▶ _YOUR TASK_
Whenever the word "date" shows up in a line of the data, copy that line.

(PROVIDED ENTRIES)

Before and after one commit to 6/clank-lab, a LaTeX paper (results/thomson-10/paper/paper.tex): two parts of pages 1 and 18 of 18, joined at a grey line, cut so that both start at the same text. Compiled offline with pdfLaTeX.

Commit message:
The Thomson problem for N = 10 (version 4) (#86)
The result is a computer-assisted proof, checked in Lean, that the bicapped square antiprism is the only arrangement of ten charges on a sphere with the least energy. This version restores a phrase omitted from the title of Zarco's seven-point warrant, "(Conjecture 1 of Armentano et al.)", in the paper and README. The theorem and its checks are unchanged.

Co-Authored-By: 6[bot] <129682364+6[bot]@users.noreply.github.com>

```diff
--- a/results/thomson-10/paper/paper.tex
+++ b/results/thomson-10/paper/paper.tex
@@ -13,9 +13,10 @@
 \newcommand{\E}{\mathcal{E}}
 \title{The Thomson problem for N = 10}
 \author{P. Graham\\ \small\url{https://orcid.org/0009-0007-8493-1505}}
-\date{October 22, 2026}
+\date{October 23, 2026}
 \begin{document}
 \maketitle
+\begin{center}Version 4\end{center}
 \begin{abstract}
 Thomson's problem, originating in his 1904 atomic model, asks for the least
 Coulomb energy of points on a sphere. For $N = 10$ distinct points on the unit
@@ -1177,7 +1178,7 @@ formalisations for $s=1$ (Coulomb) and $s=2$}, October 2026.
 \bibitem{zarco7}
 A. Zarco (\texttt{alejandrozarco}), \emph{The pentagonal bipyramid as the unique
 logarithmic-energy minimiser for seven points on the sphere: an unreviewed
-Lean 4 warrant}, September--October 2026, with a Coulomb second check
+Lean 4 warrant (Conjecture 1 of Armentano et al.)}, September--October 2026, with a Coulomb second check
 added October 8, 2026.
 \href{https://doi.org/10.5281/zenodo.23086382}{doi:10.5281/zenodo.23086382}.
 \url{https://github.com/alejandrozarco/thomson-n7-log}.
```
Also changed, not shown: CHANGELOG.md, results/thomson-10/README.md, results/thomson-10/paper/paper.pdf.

(End PROVIDED ENTRIES)
(PROVIDED ENTRIES)

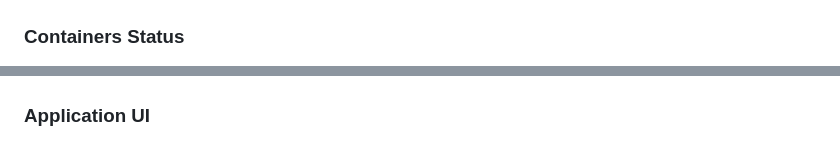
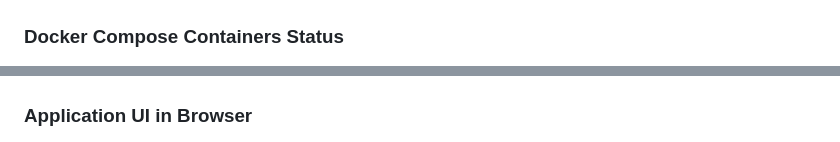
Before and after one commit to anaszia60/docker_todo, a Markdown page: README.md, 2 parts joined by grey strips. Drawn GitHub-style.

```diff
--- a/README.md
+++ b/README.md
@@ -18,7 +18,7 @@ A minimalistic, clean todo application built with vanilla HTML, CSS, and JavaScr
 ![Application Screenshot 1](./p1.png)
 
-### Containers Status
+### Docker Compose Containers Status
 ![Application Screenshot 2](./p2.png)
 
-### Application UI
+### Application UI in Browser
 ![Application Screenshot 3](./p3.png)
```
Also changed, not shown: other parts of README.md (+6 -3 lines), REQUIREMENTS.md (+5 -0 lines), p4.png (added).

(End PROVIDED ENTRIES)
(PROVIDED ENTRIES)

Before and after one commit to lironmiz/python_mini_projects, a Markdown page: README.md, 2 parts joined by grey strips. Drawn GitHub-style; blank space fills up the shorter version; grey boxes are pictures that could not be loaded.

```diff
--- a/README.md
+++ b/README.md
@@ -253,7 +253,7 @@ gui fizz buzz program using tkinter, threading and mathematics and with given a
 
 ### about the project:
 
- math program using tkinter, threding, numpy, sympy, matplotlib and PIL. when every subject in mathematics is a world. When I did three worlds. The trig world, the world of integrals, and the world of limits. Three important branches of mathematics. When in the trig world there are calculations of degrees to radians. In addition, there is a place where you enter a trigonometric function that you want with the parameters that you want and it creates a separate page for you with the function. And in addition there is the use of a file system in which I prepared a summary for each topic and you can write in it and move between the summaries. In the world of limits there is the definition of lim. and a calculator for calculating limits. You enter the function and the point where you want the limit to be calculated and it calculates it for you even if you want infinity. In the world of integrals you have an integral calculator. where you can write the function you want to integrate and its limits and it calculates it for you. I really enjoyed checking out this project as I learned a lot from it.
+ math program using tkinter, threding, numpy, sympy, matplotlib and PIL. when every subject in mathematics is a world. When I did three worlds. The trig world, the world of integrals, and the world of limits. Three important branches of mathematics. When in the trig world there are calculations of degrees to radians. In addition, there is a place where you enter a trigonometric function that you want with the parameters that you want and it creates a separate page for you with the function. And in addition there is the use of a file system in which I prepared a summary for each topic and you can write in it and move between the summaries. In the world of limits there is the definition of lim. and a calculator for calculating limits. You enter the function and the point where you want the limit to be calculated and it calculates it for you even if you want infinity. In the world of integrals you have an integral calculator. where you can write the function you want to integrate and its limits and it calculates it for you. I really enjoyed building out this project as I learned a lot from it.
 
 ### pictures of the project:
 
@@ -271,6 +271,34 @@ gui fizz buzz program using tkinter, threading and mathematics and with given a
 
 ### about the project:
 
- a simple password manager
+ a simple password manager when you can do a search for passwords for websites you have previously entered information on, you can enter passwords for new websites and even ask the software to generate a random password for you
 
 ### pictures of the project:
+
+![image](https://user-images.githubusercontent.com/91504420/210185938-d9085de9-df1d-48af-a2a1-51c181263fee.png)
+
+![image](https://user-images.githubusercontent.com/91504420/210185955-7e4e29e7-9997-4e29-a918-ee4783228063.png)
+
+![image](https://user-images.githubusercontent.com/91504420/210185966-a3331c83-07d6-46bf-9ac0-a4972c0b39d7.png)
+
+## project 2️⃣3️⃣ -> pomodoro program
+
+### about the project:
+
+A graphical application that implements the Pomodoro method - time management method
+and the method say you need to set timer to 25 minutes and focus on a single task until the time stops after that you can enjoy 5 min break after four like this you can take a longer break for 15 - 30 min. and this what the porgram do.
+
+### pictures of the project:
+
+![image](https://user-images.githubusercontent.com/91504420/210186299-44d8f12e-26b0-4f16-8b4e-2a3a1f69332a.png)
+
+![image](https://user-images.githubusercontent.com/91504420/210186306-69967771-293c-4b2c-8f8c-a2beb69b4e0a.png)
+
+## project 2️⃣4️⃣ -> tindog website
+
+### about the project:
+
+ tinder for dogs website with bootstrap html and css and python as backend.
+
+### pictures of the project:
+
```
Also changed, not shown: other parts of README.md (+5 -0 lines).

(End PROVIDED ENTRIES)

▶ _THE COMPLETED TASK_
-\date{October 22, 2026}
+\date{October 23, 2026}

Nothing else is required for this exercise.